* _WHAT IS BEING ASKED_
Copy every line that holds the string "Accepts" from the data below.
═══ DATA FOR REVIEW ═══
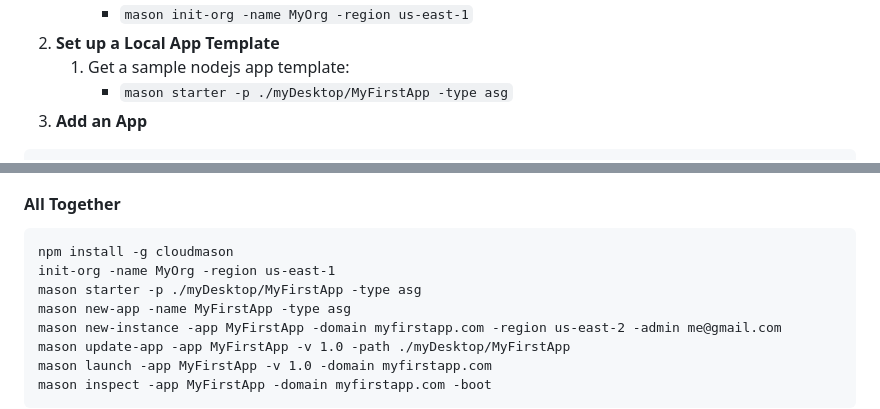
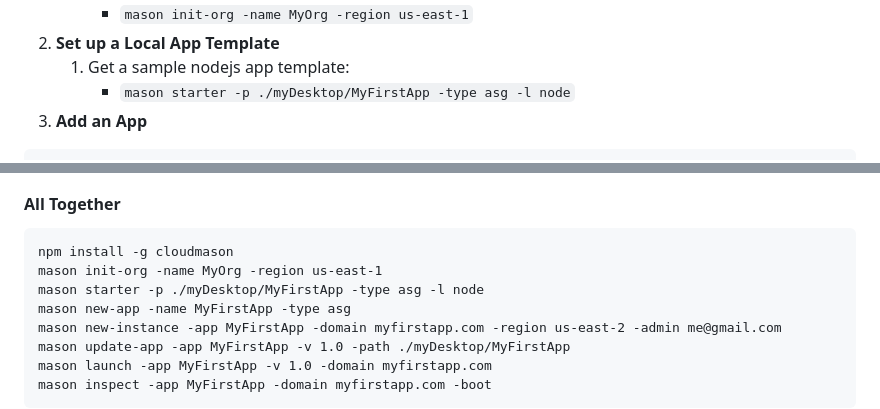
Before and after one commit to kai-harvey/cloudmason, a Markdown page: README.md, 2 parts joined by grey strips. Rendered like a GitHub page.

Commit message:
-l flag in readme

````diff
--- a/README.md
+++ b/README.md
@@ -31,7 +31,7 @@ Get an Ec2 nodejs app up and running in 4 commands.
             - `mason init-org -name MyOrg -region us-east-1`
 2. **Set up a Local App Template**
       1. Get a sample nodejs app template:
-            - `mason starter -p ./myDesktop/MyFirstApp -type asg`
+            - `mason starter -p ./myDesktop/MyFirstApp -type asg -l node`
 3. **Add an App**
 ```
 mason new-app -name MyFirstApp -type asg
@@ -53,8 +53,8 @@ mason inspect -app MyFirstApp -domain myfirstapp.com -boot
 
 ```
 npm install -g cloudmason
-init-org -name MyOrg -region us-east-1
-mason starter -p ./myDesktop/MyFirstApp -type asg
+mason init-org -name MyOrg -region us-east-1
+mason starter -p ./myDesktop/MyFirstApp -type asg -l node
 mason new-app -name MyFirstApp -type asg
 mason new-instance -app MyFirstApp -domain myfirstapp.com -region us-east-2 -admin me@gmail.com
 mason update-app -app MyFirstApp -v 1.0 -path ./myDesktop/MyFirstApp
````
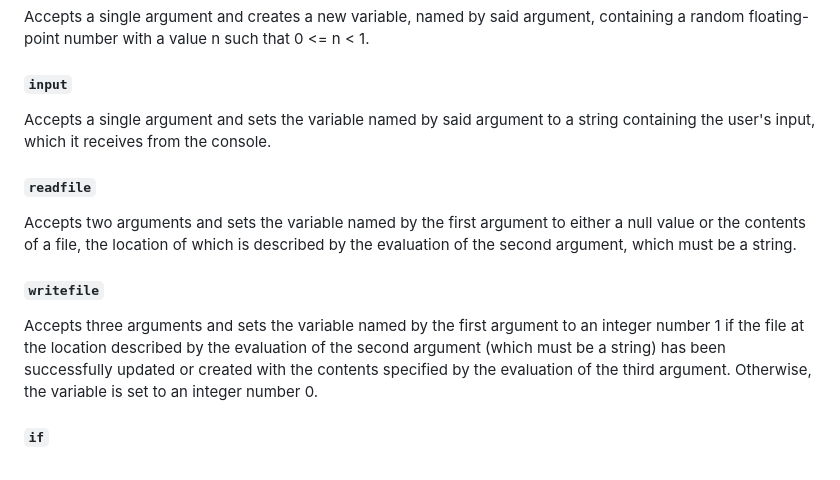
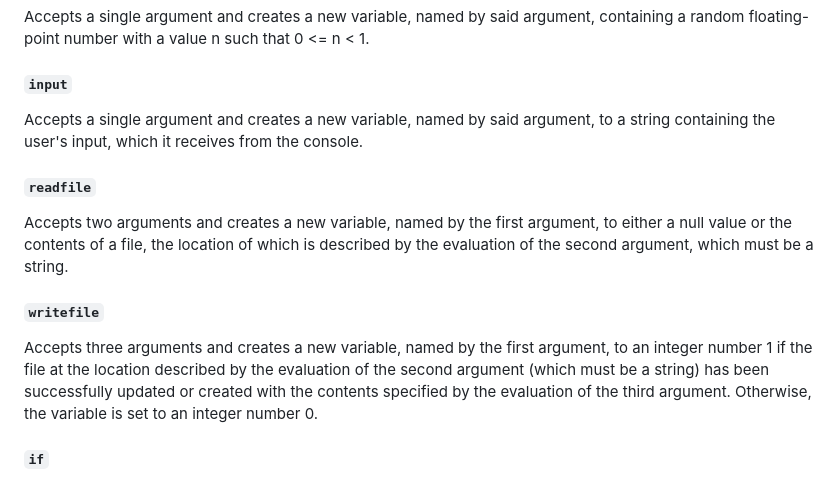
Before and after one commit to AshKmo/ash-script, a Markdown page: README.md, the part around the change. Rendered like a GitHub page.

Commit message:
update docco

```diff
--- a/README.md
+++ b/README.md
@@ -103,13 +103,13 @@ Identical to `print`, but also causes the program to immediately cease execution
 Accepts a single argument and creates a new variable, named by said argument, containing a random floating-point number with a value n such that 0 <= n < 1.
 
 #### `input`
-Accepts a single argument and sets the variable named by said argument to a string containing the user's input, which it receives from the console.
+Accepts a single argument and creates a new variable, named by said argument, to a string containing the user's input, which it receives from the console.
 
 #### `readfile`
-Accepts two arguments and sets the variable named by the first argument to either a null value or the contents of a file, the location of which is described by the evaluation of the second argument, which must be a string.
+Accepts two arguments and creates a new variable, named by the first argument, to either a null value or the contents of a file, the location of which is described by the evaluation of the second argument, which must be a string.
 
 #### `writefile`
-Accepts three arguments and sets the variable named by the first argument to an integer number 1 if the file at the location described by the evaluation of the second argument (which must be a string) has been successfully updated or created with the contents specified by the evaluation of the third argument. Otherwise, the variable is set to an integer number 0.
+Accepts three arguments and creates a new variable, named by the first argument, to an integer number 1 if the file at the location described by the evaluation of the second argument (which must be a string) has been successfully updated or created with the contents specified by the evaluation of the third argument. Otherwise, the variable is set to an integer number 0.
 
 #### `if`
 Accepts any number of arguments, and iterates through each of them two-by-two. For each pair, the first argument in the pair is evaluated and, if the result is a truthy value, the second argument is evaluated and execution of the statement then ceases. A trailing argument, if specified, is evaluated if this never happens. For example:
```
═══
* _SOLUTION_
 Accepts a single argument and creates a new variable, named by said argument, containing a random floating-point number with a value n such that 0 <= n < 1.
-Accepts a single argument and sets the variable named by said argument to a string containing the user's input, which it receives from the console.
+Accepts a single argument and creates a new variable, named by said argument, to a string containing the user's input, which it receives from the console.
-Accepts two arguments and sets the variable named by the first argument to either a null value or the contents of a file, the location of which is described by the evaluation of the second argument, which must be a string.
+Accepts two arguments and creates a new variable, named by the first argument, to either a null value or the contents of a file, the location of which is described by the evaluation of the second argument, which must be a string.
-Accepts three arguments and sets the variable named by the first argument to an integer number 1 if the file at the location described by the evaluation of the second argument (which must be a string) has been successfully updated or created with the contents specified by the evaluation of the third argument. Otherwise, the variable is set to an integer number 0.
+Accepts three arguments and creates a new variable, named by the first argument, to an integer number 1 if the file at the location described by the evaluation of the second argument (which must be a string) has been successfully updated or created with the contents specified by the evaluation of the third argument. Otherwise, the variable is set to an integer number 0.
 Accepts any number of arguments, and iterates through each of them two-by-two. For each pair, the first argument in the pair is evaluated and, if the result is a truthy value, the second argument is evaluated and execution of the statement then ceases. A trailing argument, if specified, is evaluated if this never happens. For example:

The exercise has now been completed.